This painting is actually in an exhibition at Bristol City Museum, for more info.
Why The Gate of Calais? The painting ( le tableau) depicts a scene in Calais where Hogarth stopped on his way back from a visit in France. He was drawing the arms of England on the old gate when he was arrested as a spy ( un espion).
Martine, one of the French tutors at Alliance Française de Bristol went to see it, below is what she thought:
When I first saw this painting I thought it looked like a stage at the theatre with all the elements of a very busyset. What attracted my attention straightaway, was the roast beef, obviously as it is right in the middle of the picture, a mouth watering juicy piece of beef which Hogarth must have been craving for as it seems, that, in France, according to the painting, you can only be fed on watery soup if at all.

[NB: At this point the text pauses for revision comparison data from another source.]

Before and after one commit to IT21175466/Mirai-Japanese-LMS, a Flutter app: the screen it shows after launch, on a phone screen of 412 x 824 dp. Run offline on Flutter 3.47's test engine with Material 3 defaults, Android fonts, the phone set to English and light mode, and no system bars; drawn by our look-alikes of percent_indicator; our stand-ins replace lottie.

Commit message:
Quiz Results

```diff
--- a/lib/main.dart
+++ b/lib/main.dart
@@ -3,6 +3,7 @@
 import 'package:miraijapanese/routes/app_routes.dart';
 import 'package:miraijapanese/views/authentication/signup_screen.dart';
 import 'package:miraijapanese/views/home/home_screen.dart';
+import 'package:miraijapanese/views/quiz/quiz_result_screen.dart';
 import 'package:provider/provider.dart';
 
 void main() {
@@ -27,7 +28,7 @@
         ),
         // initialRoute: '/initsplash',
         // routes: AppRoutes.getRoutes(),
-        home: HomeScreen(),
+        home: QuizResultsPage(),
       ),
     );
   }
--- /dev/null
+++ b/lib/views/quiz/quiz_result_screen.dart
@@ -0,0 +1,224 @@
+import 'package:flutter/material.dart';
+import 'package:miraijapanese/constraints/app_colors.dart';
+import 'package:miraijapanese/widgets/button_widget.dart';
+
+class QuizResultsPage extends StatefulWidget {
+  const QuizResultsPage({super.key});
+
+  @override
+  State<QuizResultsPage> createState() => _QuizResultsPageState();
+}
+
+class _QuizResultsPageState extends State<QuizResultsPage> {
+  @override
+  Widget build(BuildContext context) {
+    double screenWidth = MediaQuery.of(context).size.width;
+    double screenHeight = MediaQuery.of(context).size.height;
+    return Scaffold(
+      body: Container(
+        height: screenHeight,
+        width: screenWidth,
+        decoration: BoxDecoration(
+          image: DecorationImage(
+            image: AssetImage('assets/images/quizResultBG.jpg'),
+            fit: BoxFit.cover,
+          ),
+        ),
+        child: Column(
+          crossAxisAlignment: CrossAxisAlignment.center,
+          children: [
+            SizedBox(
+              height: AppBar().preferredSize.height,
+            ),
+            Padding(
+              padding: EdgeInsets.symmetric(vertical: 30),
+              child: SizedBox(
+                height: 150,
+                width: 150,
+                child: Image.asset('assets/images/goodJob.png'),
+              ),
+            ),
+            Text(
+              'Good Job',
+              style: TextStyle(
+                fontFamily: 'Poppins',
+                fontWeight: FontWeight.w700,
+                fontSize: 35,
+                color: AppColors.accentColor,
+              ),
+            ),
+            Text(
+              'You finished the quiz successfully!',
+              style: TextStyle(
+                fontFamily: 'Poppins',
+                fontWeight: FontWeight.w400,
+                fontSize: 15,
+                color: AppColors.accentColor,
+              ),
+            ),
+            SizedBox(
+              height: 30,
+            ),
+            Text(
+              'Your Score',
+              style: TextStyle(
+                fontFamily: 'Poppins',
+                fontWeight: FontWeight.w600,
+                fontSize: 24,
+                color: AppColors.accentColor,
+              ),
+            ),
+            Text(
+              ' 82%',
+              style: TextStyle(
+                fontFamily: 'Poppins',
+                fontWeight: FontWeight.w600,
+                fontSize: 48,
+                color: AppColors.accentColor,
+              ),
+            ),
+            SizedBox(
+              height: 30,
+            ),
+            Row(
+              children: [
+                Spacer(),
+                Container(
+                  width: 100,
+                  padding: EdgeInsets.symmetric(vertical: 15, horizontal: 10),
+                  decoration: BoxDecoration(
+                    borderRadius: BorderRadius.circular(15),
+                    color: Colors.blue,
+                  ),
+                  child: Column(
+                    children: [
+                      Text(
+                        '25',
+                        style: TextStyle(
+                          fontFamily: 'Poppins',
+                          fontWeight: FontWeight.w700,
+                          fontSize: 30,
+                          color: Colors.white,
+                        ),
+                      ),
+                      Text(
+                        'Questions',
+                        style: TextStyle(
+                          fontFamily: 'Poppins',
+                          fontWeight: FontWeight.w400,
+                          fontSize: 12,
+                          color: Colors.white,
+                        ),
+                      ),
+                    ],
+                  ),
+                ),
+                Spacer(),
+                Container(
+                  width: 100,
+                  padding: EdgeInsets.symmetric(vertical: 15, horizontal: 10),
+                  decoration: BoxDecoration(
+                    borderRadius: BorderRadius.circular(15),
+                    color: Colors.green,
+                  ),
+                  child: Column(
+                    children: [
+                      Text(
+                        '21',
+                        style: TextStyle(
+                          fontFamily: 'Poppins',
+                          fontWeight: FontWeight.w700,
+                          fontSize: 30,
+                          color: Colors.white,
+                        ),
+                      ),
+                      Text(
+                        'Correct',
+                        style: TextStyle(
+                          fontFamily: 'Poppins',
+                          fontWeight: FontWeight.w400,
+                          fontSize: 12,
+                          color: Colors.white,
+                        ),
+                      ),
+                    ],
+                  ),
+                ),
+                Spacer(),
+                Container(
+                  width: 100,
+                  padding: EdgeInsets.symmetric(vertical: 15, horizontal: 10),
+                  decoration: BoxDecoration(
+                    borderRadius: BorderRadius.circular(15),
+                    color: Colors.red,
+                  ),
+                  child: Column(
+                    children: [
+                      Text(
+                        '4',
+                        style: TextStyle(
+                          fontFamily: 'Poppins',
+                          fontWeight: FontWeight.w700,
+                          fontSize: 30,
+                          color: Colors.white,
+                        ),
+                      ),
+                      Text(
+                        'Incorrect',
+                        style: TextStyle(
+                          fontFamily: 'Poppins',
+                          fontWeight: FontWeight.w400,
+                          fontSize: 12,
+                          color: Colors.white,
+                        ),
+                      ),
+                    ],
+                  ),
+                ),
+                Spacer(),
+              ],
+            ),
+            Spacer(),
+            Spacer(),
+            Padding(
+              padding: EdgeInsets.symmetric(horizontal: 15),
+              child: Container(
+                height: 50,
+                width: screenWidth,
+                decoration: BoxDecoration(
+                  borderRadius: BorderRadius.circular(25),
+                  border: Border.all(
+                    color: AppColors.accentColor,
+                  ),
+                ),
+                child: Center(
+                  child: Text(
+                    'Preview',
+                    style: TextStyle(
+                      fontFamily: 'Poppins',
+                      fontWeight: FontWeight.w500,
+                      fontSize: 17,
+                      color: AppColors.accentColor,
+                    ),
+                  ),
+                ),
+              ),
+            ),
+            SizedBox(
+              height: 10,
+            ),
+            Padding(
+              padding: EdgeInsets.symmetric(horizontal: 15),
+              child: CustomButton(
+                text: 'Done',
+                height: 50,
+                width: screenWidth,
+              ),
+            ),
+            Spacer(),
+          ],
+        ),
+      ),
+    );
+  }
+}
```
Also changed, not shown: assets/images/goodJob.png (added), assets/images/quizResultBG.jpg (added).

From a French perspective, a few centuries on, this is amusing as the roast beef is a cliché and has a different meaning, if somewhat not very politically correct! The English can still be called “ les Rosbifs” ( the Roast beefs). It is the equivalent of the Frogs ( les Grenouilles) when talking of the French. Some French people still believe that the English boil the beef, it is therefore tasteless and hard, not at all as it appears on the painting.
The fine looking, well-dressed English soldier has evidently eaten plenty of nutritious roast beef- contrasting with the French soldiers whose diet is this disgusting looking soup, making them weak and feeble, while we think that we have the best food in the world! Hogarth may be saying that the French King is not looking after his soldiers, not like the English King! And what about the fat French Catholic priest? The roast beef won’t be for him this time, but he is not starved, not like the poor people crouching in the bottom left of the painting; the Catholic church is not doing much for them, according to Hogarth.

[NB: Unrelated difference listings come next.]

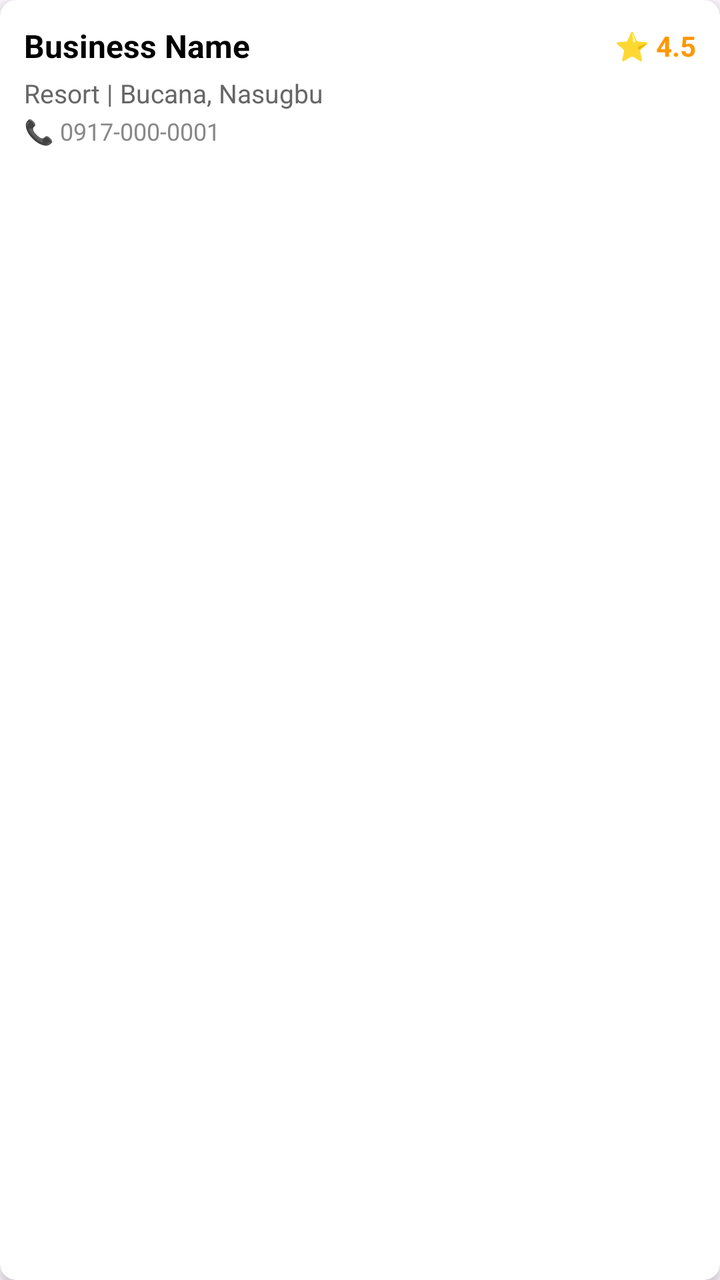
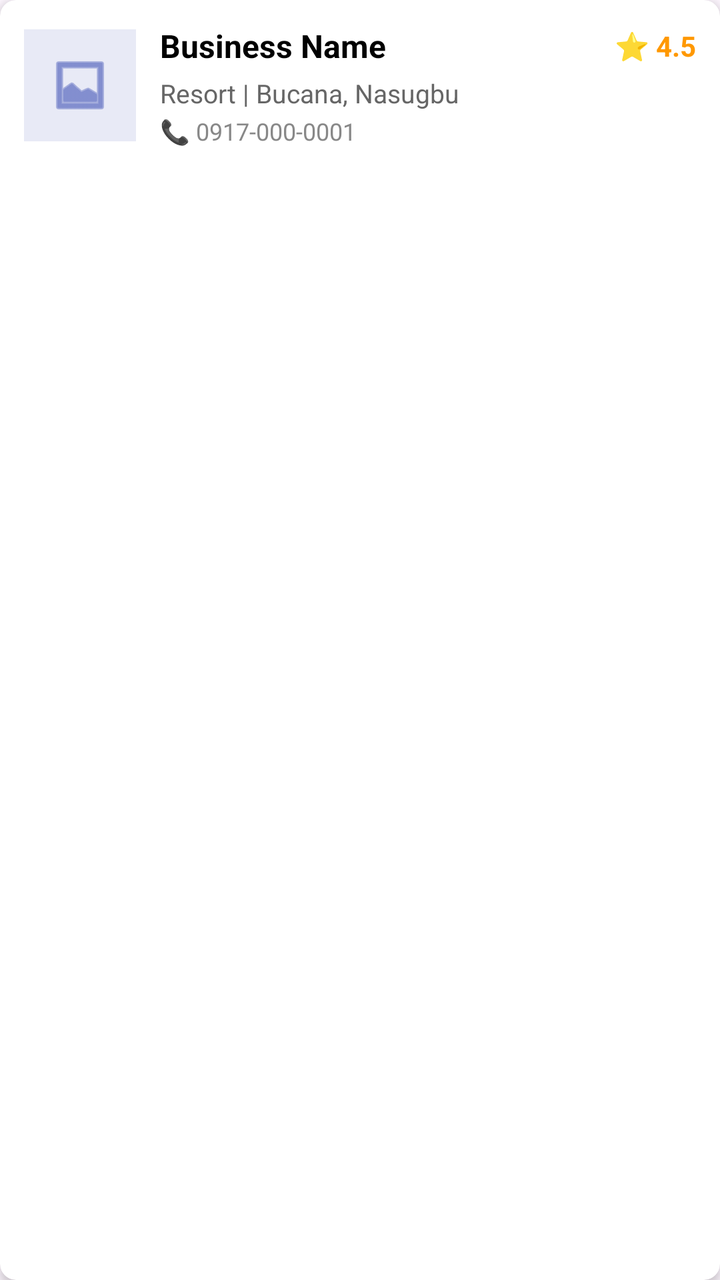

An Android layout rendered at two revisions. The XML below is the earlier revision; the diff shows what the commit changed to produce the second picture.
<!-- AndroidManifest.xml: application theme Theme.NasugbuBusinessLocator -->
<!-- res/layout/item_business.xml -->
<?xml version="1.0" encoding="utf-8"?>
<androidx.cardview.widget.CardView
    xmlns:android="http://schemas.android.com/apk/res/android"
    xmlns:app="http://schemas.android.com/apk/res-auto"
    android:layout_width="match_parent"
    android:layout_height="wrap_content"
    android:layout_marginHorizontal="8dp"
    android:layout_marginVertical="4dp"
    app:cardCornerRadius="8dp"
    app:cardElevation="3dp"
    android:background="?attr/selectableItemBackground">

    <LinearLayout
        android:layout_width="match_parent"
        android:layout_height="wrap_content"
        android:orientation="vertical"
        android:padding="12dp">

        <LinearLayout
            android:layout_width="match_parent"
            android:layout_height="wrap_content"
            android:orientation="horizontal"
            android:gravity="center_vertical">

            <TextView
                android:id="@+id/textBusinessName"
                android:layout_width="0dp"
                android:layout_height="wrap_content"
                android:layout_weight="1"
                android:text="Business Name"
                android:textSize="16sp"
                android:textStyle="bold"
                android:textColor="@android:color/black"/>

            <TextView
                android:id="@+id/textRating"
                android:layout_width="wrap_content"
                android:layout_height="wrap_content"
                android:text="⭐ 4.5"
                android:textSize="14sp"
                android:textStyle="bold"
                android:textColor="#FF9800"/>
        </LinearLayout>

        <TextView
            android:id="@+id/textCategoryAndAddress"
            android:layout_width="match_parent"
            android:layout_height="wrap_content"
            android:text="Resort | Bucana, Nasugbu"
            android:textSize="13sp"
            android:textColor="#666666"
            android:layout_marginTop="4dp"/>

        <TextView
            android:id="@+id/textPhone"
            android:layout_width="match_parent"
            android:layout_height="wrap_content"
            android:text="📞 0917-000-0001"
            android:textSize="12sp"
            android:textColor="#888888"
            android:layout_marginTop="2dp"/>

    </LinearLayout>

</androidx.cardview.widget.CardView>
<!-- resources referenced by this layout -->
<resources>
  <style name="Theme.NasugbuBusinessLocator" parent="Base.Theme.NasugbuBusinessLocator" />
  <style name="Base.Theme.NasugbuBusinessLocator" parent="Theme.Material3.DayNight.NoActionBar">
          
          
      </style>
</resources>

<!-- the commit's change to res/layout/item_business.xml (unified diff, before → after) -->
@@ -13,52 +13,74 @@
     <LinearLayout
         android:layout_width="match_parent"
         android:layout_height="wrap_content"
-        android:orientation="vertical"
-        android:padding="12dp">
+        android:orientation="horizontal"
+        android:padding="12dp"
+        android:gravity="center_vertical">
+
+        
+        <ImageView
+            android:id="@+id/imageThumbnail"
+            android:layout_width="56dp"
+            android:layout_height="56dp"
+            android:background="#E8EAF6"
+            android:scaleType="centerInside"
+            android:src="@android:drawable/ic_menu_gallery"
+            android:padding="8dp"
+            app:tint="#3F51B5"
+            android:contentDescription="Business Photo"
+            android:layout_marginEnd="12dp"/>
 
         <LinearLayout
-            android:layout_width="match_parent"
+            android:layout_width="0dp"
             android:layout_height="wrap_content"
-            android:orientation="horizontal"
-            android:gravity="center_vertical">
+            android:layout_weight="1"
+            android:orientation="vertical">
+
+            <LinearLayout
+                android:layout_width="match_parent"
+                android:layout_height="wrap_content"
+                android:orientation="horizontal"
+                android:gravity="center_vertical">
+
+                <TextView
+                    android:id="@+id/textBusinessName"
+                    android:layout_width="0dp"
+                    android:layout_height="wrap_content"
+                    android:layout_weight="1"
+                    android:text="Business Name"
+                    android:textSize="16sp"
+                    android:textStyle="bold"
+                    android:textColor="@android:color/black"/>
+
+                <TextView
+                    android:id="@+id/textRating"
+                    android:layout_width="wrap_content"
+                    android:layout_height="wrap_content"
+                    android:text="⭐ 4.5"
+                    android:textSize="14sp"
+                    android:textStyle="bold"
+                    android:textColor="#FF9800"/>
+            </LinearLayout>
 
             <TextView
-                android:id="@+id/textBusinessName"
-                android:layout_width="0dp"
+                android:id="@+id/textCategoryAndAddress"
+                android:layout_width="match_parent"
                 android:layout_height="wrap_content"
-                android:layout_weight="1"
-                android:text="Business Name"
-                android:textSize="16sp"
-                android:textStyle="bold"
-                android:textColor="@android:color/black"/>
+                android:text="Resort | Bucana, Nasugbu"
+                android:textSize="13sp"
+                android:textColor="#666666"
+                android:layout_marginTop="4dp"/>
 
             <TextView
-                android:id="@+id/textRating"
-                android:layout_width="wrap_content"
+                android:id="@+id/textPhone"
+                android:layout_width="match_parent"
                 android:layout_height="wrap_content"
-                android:text="⭐ 4.5"
-                android:textSize="14sp"
-                android:textStyle="bold"
-                android:textColor="#FF9800"/>
+                android:text="📞 0917-000-0001"
+                android:textSize="12sp"
+                android:textColor="#888888"
+                android:layout_marginTop="2dp"/>
+
         </LinearLayout>
-
-        <TextView
-            android:id="@+id/textCategoryAndAddress"
-            android:layout_width="match_parent"
-            android:layout_height="wrap_content"
-            android:text="Resort | Bucana, Nasugbu"
-            android:textSize="13sp"
-            android:textColor="#666666"
-            android:layout_marginTop="4dp"/>
-
-        <TextView
-            android:id="@+id/textPhone"
-            android:layout_width="match_parent"
-            android:layout_height="wrap_content"
-            android:text="📞 0917-000-0001"
-            android:textSize="12sp"
-            android:textColor="#888888"
-            android:layout_marginTop="2dp"/>
 
     </LinearLayout>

Is this painting a social statement or is Hogarth annoyed by the way he has been treated in France and rather homesick so exaggerating somewhat?
I haven't got the answer but, in any case, it seems that clichés existed already!

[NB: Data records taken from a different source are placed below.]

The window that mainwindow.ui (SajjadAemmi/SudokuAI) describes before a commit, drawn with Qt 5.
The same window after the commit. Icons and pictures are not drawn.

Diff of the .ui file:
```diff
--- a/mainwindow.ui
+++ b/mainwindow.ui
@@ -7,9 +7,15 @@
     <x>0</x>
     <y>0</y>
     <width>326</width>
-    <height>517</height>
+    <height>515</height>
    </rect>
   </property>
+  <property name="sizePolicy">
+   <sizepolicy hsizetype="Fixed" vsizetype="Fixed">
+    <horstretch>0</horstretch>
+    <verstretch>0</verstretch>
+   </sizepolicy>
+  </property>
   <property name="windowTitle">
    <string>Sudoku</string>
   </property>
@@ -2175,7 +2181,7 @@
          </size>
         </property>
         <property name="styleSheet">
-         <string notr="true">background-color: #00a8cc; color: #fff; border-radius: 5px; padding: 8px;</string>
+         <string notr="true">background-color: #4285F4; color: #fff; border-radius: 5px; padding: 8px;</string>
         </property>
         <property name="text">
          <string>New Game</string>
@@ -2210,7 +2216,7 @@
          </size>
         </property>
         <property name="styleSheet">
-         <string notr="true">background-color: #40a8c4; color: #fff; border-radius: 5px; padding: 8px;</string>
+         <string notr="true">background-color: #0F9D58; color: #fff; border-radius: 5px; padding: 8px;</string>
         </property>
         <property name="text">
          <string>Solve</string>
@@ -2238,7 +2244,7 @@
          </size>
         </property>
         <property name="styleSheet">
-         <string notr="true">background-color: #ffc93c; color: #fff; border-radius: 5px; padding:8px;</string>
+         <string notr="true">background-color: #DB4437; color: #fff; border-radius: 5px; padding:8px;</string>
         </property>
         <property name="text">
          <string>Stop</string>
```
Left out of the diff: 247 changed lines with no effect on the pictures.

What are the most common clichés towards the French from an English point of view and vice versa? Read about them next week...
In the meantime, do you know that you can already register for our French regular classes starting in Bristol and Bath this September. For more info...